==== The data ====

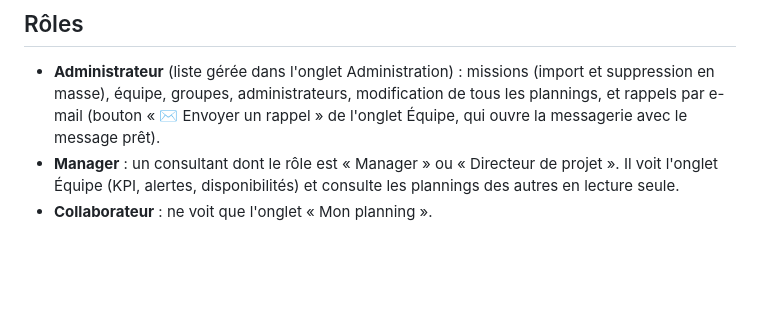
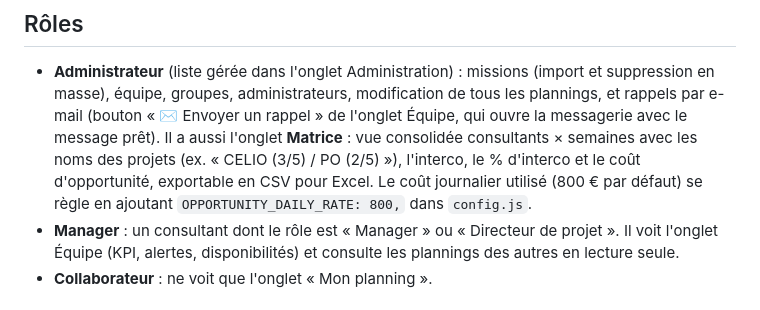
Before and after one commit to mziedbhmida/SuiviConsultant, a Markdown page: README.md, the part around the change. Drawn GitHub-style; blank space fills up the shorter version.

Commit message:
README : onglet Matrice et coût journalier
Fichier modifié : README.md

Co-Authored-By: Claude Opus 5.5 <noreply@anthropic.com>
Claude-Session: https://claude.ai/code/session_01BZxY9Hk2qgr2AvyCgGQc9j

```diff
--- a/README.md
+++ b/README.md
@@ -133,6 +133,7 @@ Ouvre ensuite <http://localhost:3000>. Pense à ajouter `http://localhost:3000`
 ## Rôles
 
 - **Administrateur** (liste gérée dans l'onglet Administration) : missions (import et suppression en masse), équipe, groupes, administrateurs, modification de tous les plannings, et rappels par e-mail (bouton « ✉ Envoyer un rappel » de l'onglet Équipe, qui ouvre la messagerie avec le message prêt).
+  Il a aussi l'onglet **Matrice** : vue consolidée consultants × semaines avec les noms des projets (ex. « CELIO (3/5) / PO (2/5) »), l'interco, le % d'interco et le coût d'opportunité, exportable en CSV pour Excel. Le coût journalier utilisé (800 € par défaut) se règle en ajoutant `OPPORTUNITY_DAILY_RATE: 800,` dans `config.js`.
 - **Manager** : un consultant dont le rôle est « Manager » ou « Directeur de projet ». Il voit l'onglet Équipe (KPI, alertes, disponibilités) et consulte les plannings des autres en lecture seule.
 - **Collaborateur** : ne voit que l'onglet « Mon planning ».
 
```
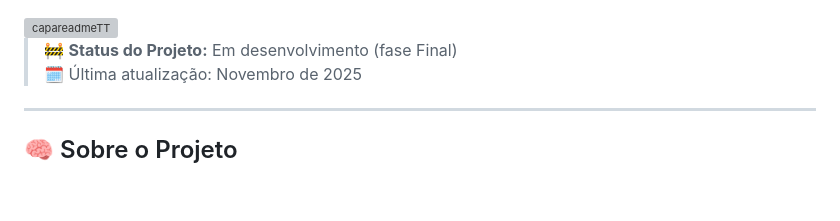
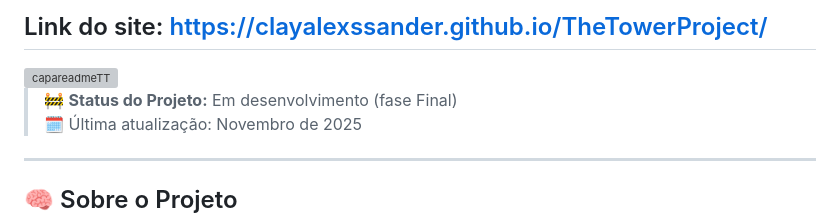
Before and after one commit to ThalitaFerreira098/TheTowerProject, a Markdown page: README.md, the part around the change. Drawn GitHub-style; blank space fills up the shorter version; grey boxes are pictures that could not be loaded.

Commit message:
Adiciona link para LandingPage!

```diff
--- a/README.md
+++ b/README.md
@@ -1,3 +1,4 @@
+## Link do site: https://clayalexssander.github.io/TheTowerProject/
 <img width="1100" height="862" alt="capareadmeTT" src="https://github.com/user-attachments/assets/34ee0682-d629-4d66-987c-7c47d6f607ea" />
 
 
```
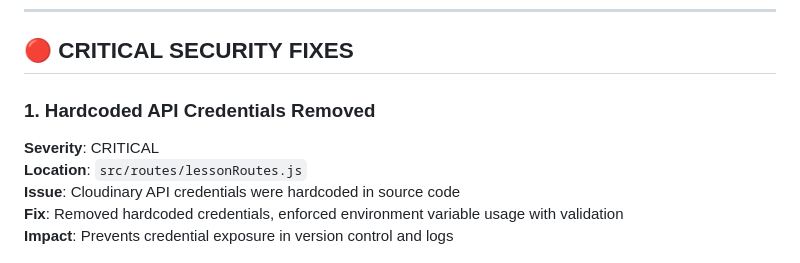
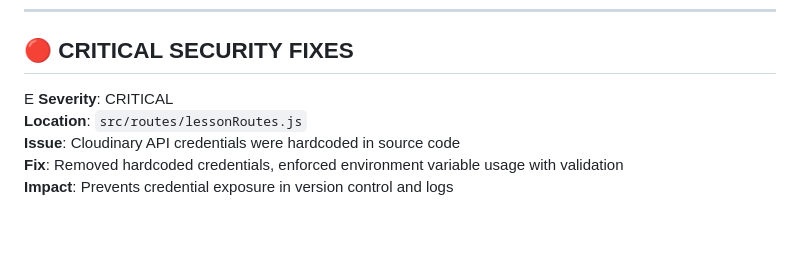
Before and after one commit to 3aidi/Dad-site, a Markdown page: BACKEND_AUDIT.md, the part around the change. Drawn GitHub-style; blank space fills up the shorter version.

```diff
--- a/BACKEND_AUDIT.md
+++ b/BACKEND_AUDIT.md
@@ -12,7 +12,7 @@ Comprehensive backend-only security audit and optimization completed on February
 
 ## 🔴 CRITICAL SECURITY FIXES
 
-### 1. **Hardcoded API Credentials Removed**
+E
 **Severity**: CRITICAL
 **Location**: `src/routes/lessonRoutes.js`
 **Issue**: Cloudinary API credentials were hardcoded in source code
```
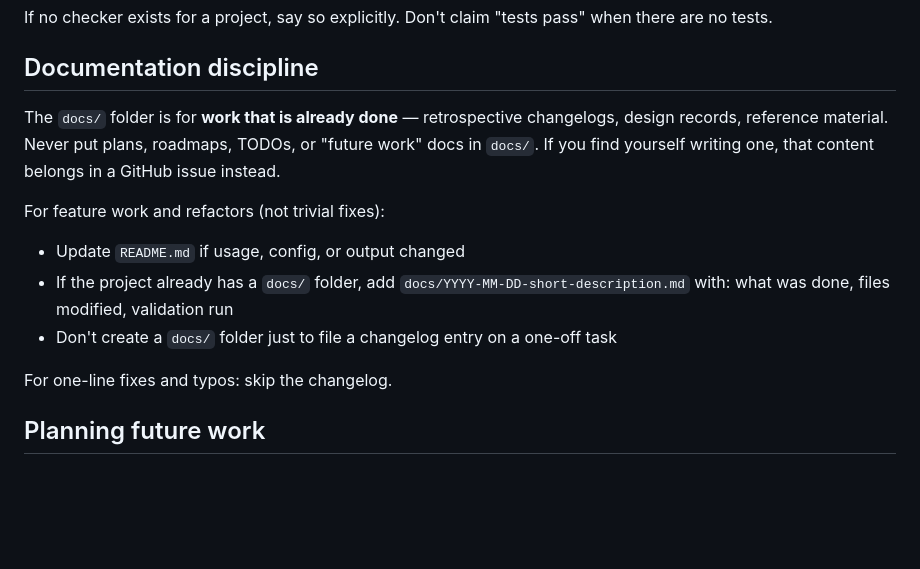
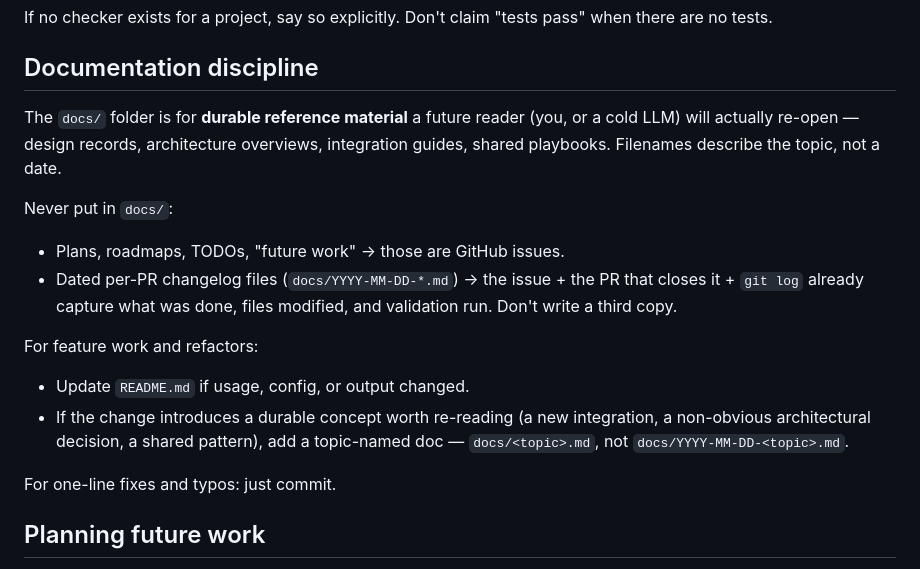
Before and after one commit to ferraroroberto/photo-ocr, a Markdown page: CLAUDE.md, the part around the change. Rendered like a GitHub page; blank space fills up the shorter version.

Commit message:
docs: drop dated changelog rule; rename iphone-debugging doc
- CLAUDE.md: documentation discipline now reserves docs/ for durable
  topic-named reference material, drops the dated-changelog pattern
- docs/2026-05-21-iphone-debugging.md -> docs/iphone-debugging.md

```diff
--- a/CLAUDE.md
+++ b/CLAUDE.md
@@ -87,14 +87,17 @@ POSIX:
 If no checker exists for a project, say so explicitly. Don't claim "tests pass" when there are no tests.
 
 ## Documentation discipline
-The `docs/` folder is for **work that is already done** — retrospective changelogs, design records, reference material. Never put plans, roadmaps, TODOs, or "future work" docs in `docs/`. If you find yourself writing one, that content belongs in a GitHub issue instead.
+The `docs/` folder is for **durable reference material** a future reader (you, or a cold LLM) will actually re-open — design records, architecture overviews, integration guides, shared playbooks. Filenames describe the topic, not a date.
 
-For feature work and refactors (not trivial fixes):
-- Update `README.md` if usage, config, or output changed
-- If the project already has a `docs/` folder, add `docs/YYYY-MM-DD-short-description.md` with: what was done, files modified, validation run
-- Don't create a `docs/` folder just to file a changelog entry on a one-off task
+Never put in `docs/`:
+- Plans, roadmaps, TODOs, "future work" → those are GitHub issues.
+- Dated per-PR changelog files (`docs/YYYY-MM-DD-*.md`) → the issue + the PR that closes it + `git log` already capture what was done, files modified, and validation run. Don't write a third copy.
 
-For one-line fixes and typos: skip the changelog.
+For feature work and refactors:
+- Update `README.md` if usage, config, or output changed.
+- If the change introduces a durable concept worth re-reading (a new integration, a non-obvious architectural decision, a shared pattern), add a topic-named doc — `docs/<topic>.md`, not `docs/YYYY-MM-DD-<topic>.md`.
+
+For one-line fixes and typos: just commit.
 
 ## Planning future work
 Plans, roadmaps, and proposed features live as **GitHub issues** on this repo, not as files in the tree. One issue per topic (group closely-related items; split when in doubt). Issues should be self-contained enough to hand off to an LLM or a human cold.
```
Also changed, not shown: docs/iphone-debugging.md (renamed from docs/2026-05-21-iphone-debugging.md).
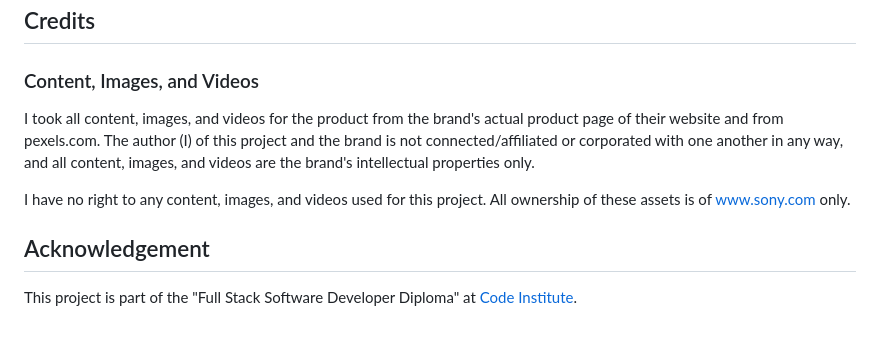
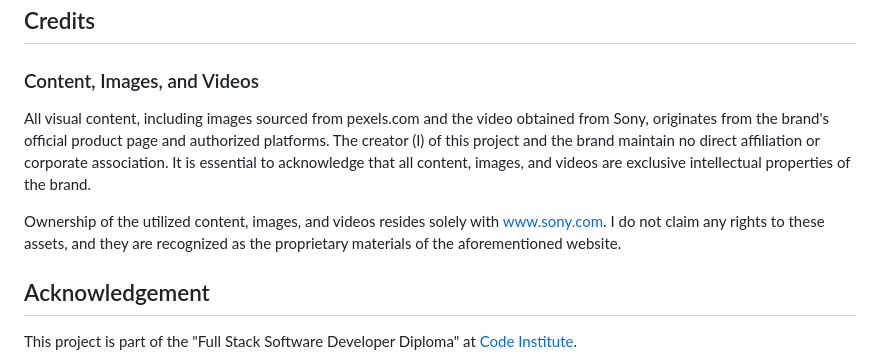
Before and after one commit to hawarda1/projekt-1, a Markdown page: README.md, the part around the change. Drawn GitHub-style; blank space fills up the shorter version.

```diff
--- a/README.md
+++ b/README.md
@@ -93,9 +93,9 @@ How to deploy this project:
 
 ### Content, Images, and Videos
 
-I took all content, images, and videos for the product from the brand's actual product page of their website and from pexels.com. The author (I) of this project and the brand is not connected/affiliated or corporated with one another in any way, and all content, images, and videos are the brand's intellectual properties only.
+All visual content, including images sourced from pexels.com and the video obtained from Sony, originates from the brand's official product page and authorized platforms. The creator (I) of this project and the brand maintain no direct affiliation or corporate association. It is essential to acknowledge that all content, images, and videos are exclusive intellectual properties of the brand.
 
-I have no right to any content, images, and videos used for this project. All ownership of these assets is of www.sony.com only.
+Ownership of the utilized content, images, and videos resides solely with www.sony.com. I do not claim any rights to these assets, and they are recognized as the proprietary materials of the aforementioned website.
 
 
 ## Acknowledgement
```
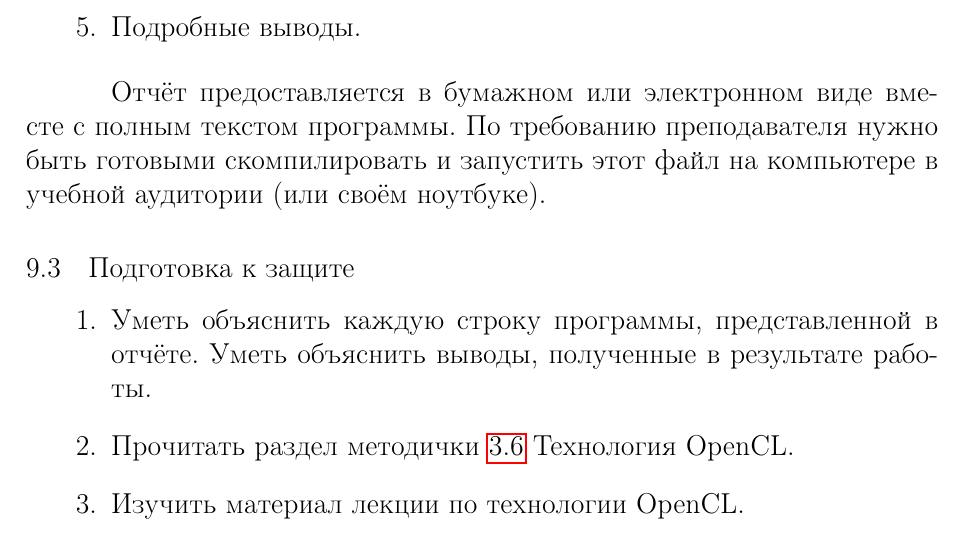
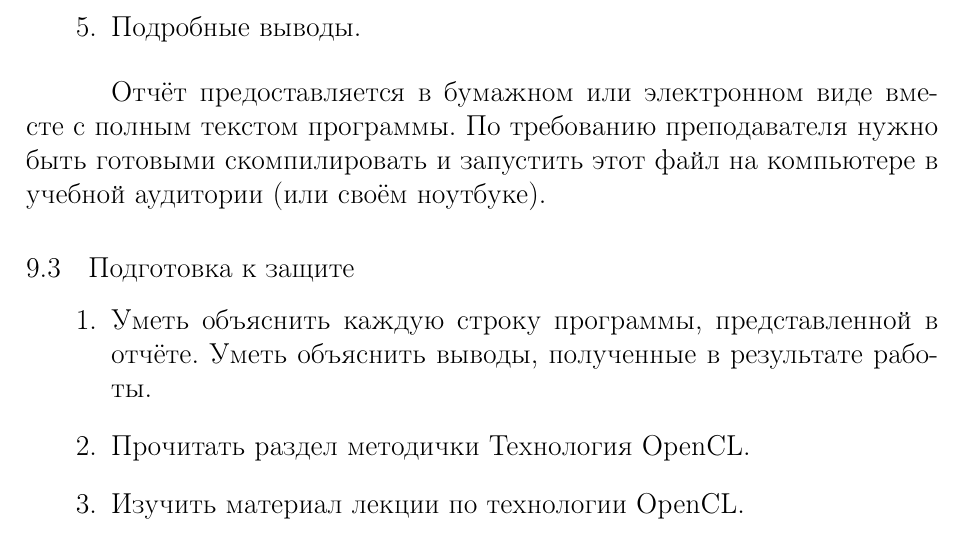
Before and after one commit to shilko2013/ParallelProgrammingTex, a LaTeX document (main.tex, which reads section9_3.tex): part of page 99 of 101, cut so that both start at the same text. Compiled offline with pdfLaTeX; a LaTeX package or settings file that is missing is left out.

Commit message:
Update section9_3.tex
CR LF issue fix.

```diff
--- a/section9_3.tex
+++ b/section9_3.tex
@@ -2,7 +2,8 @@
 	\subsection{Подготовка к защите}
 	\begin{enumerate}
 		\itemУметь объяснить каждую строку программы, представленной в отчёте. Уметь объяснить выводы, полученные в результате работы.
-		\itemПрочитать раздел методички~\ref{OpenCL:section} \textit{Технология OpenCL}.
+		\itemПрочитать раздел методички %~\ref{OpenCL:section}
+ \textit{Технология OpenCL}.
 		\itemИзучить материал лекции по технологии OpenCL.
 	\end{enumerate}
 }
```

====

Task to carry out:
Search the entries above for the word "style" and count the lines that hold it. Reply with only that number.

Answer area:
4